• EXERCISE BRIEF
What is needed is an exact copy of the data below, pictures excluded.

[Itemized modification records]
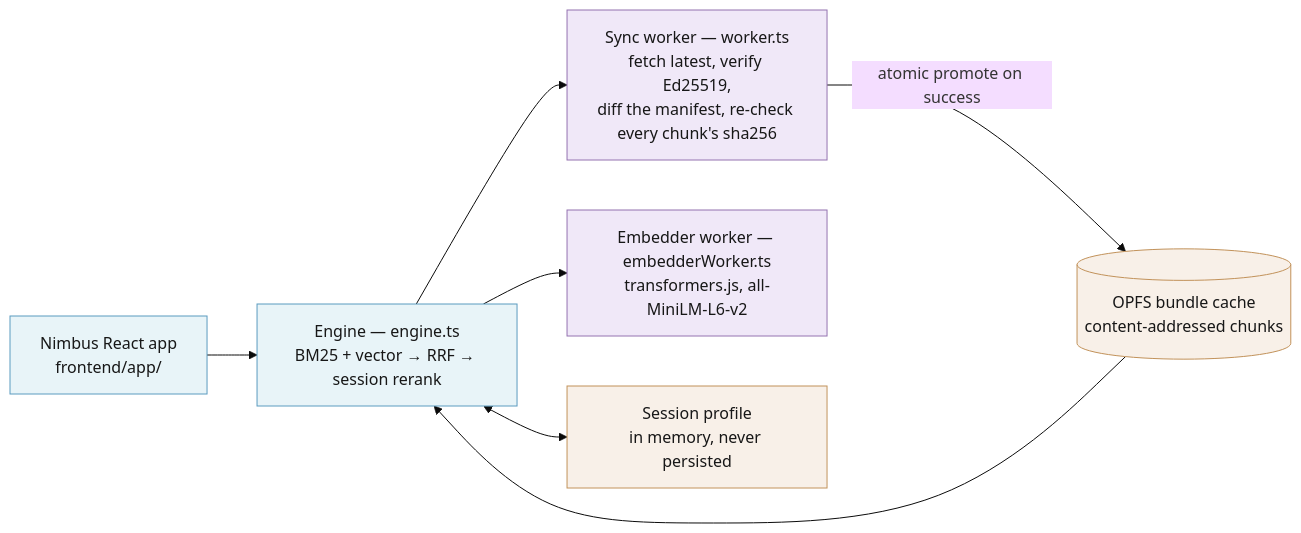
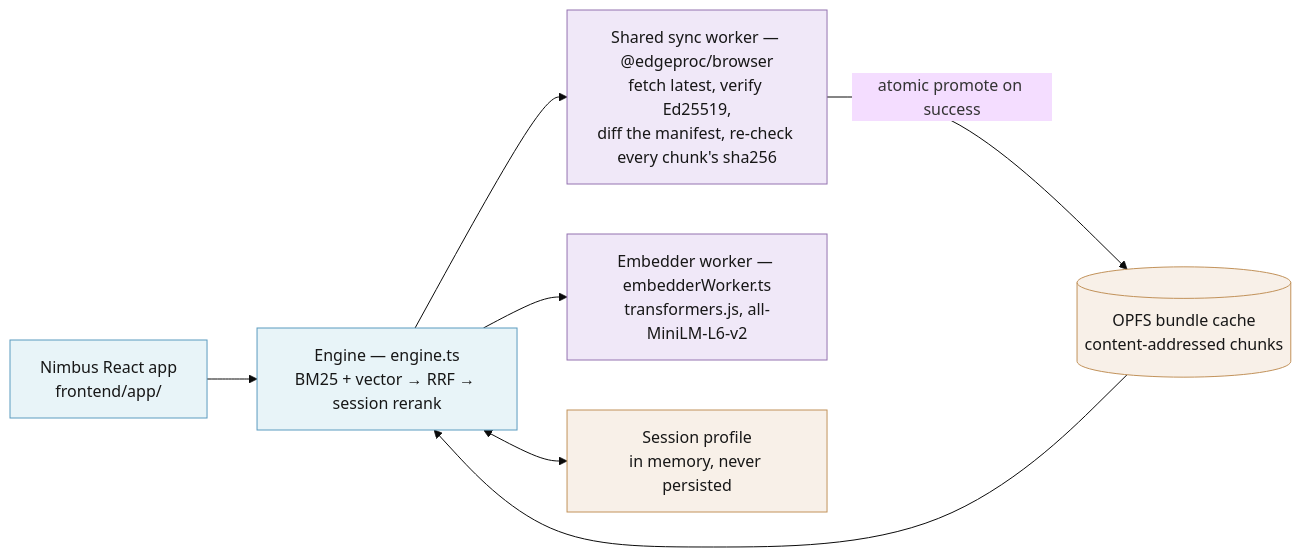
The third of 3 diagrams in docs/ARCHITECTURE.md (hseshadr/edge-reco), drawn with Mermaid (base theme) before and after one commit. The commit also changed other lines of this file and 939 other files, not shown here.

First line of the commit message:
refactor: consume shared browser substrate (#115)

````diff
--- a/docs/ARCHITECTURE.md
+++ b/docs/ARCHITECTURE.md
@@ -181,23 +183,23 @@
 ```mermaid
 flowchart LR
   app["Nimbus React app<br>frontend/app/"]
   engine["Engine — engine.ts<br>BM25 + vector → RRF → session rerank"]
-  sync["Sync worker — worker.ts<br>fetch latest, verify Ed25519,<br>diff the manifest, re-check every chunk's sha256"]
+  sync["Shared sync worker — @edgeproc/browser<br>fetch latest, verify Ed25519,<br>diff the manifest, re-check every chunk's sha256"]
   embed["Embedder worker — embedderWorker.ts<br>transformers.js, all-MiniLM-L6-v2"]
   opfs[("OPFS bundle cache<br>content-addressed chunks")]
   profile["Session profile<br>in memory, never persisted"]
 
   app --> engine
   engine --> sync
   engine --> embed
   sync -->|"atomic promote on success"| opfs
   opfs --> engine
   engine <--> profile
 
   classDef ui fill:#e8f4f8,stroke:#5b9bbf,color:#171717;
   classDef work fill:#f0e8f8,stroke:#9472b0,color:#171717;
   classDef store fill:#f8f0e8,stroke:#c2925a,color:#171717;
   class app,engine ui;
   class sync,embed work;
   class opfs,profile store;
 ```
````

• ANSWER BOX
The third of 3 diagrams in docs/ARCHITECTURE.md (hseshadr/edge-reco), drawn with Mermaid (base theme) before and after one commit. The commit also changed other lines of this file and 939 other files, not shown here.

First line of the commit message:
refactor: consume shared browser substrate (#115)

````diff
--- a/docs/ARCHITECTURE.md
+++ b/docs/ARCHITECTURE.md
@@ -181,23 +183,23 @@
 ```mermaid
 flowchart LR
   app["Nimbus React app<br>frontend/app/"]
   engine["Engine — engine.ts<br>BM25 + vector → RRF → session rerank"]
-  sync["Sync worker — worker.ts<br>fetch latest, verify Ed25519,<br>diff the manifest, re-check every chunk's sha256"]
+  sync["Shared sync worker — @edgeproc/browser<br>fetch latest, verify Ed25519,<br>diff the manifest, re-check every chunk's sha256"]
   embed["Embedder worker — embedderWorker.ts<br>transformers.js, all-MiniLM-L6-v2"]
   opfs[("OPFS bundle cache<br>content-addressed chunks")]
   profile["Session profile<br>in memory, never persisted"]
 
   app --> engine
   engine --> sync
   engine --> embed
   sync -->|"atomic promote on success"| opfs
   opfs --> engine
   engine <--> profile
 
   classDef ui fill:#e8f4f8,stroke:#5b9bbf,color:#171717;
   classDef work fill:#f0e8f8,stroke:#9472b0,color:#171717;
   classDef store fill:#f8f0e8,stroke:#c2925a,color:#171717;
   class app,engine ui;
   class sync,embed work;
   class opfs,profile store;
 ```
````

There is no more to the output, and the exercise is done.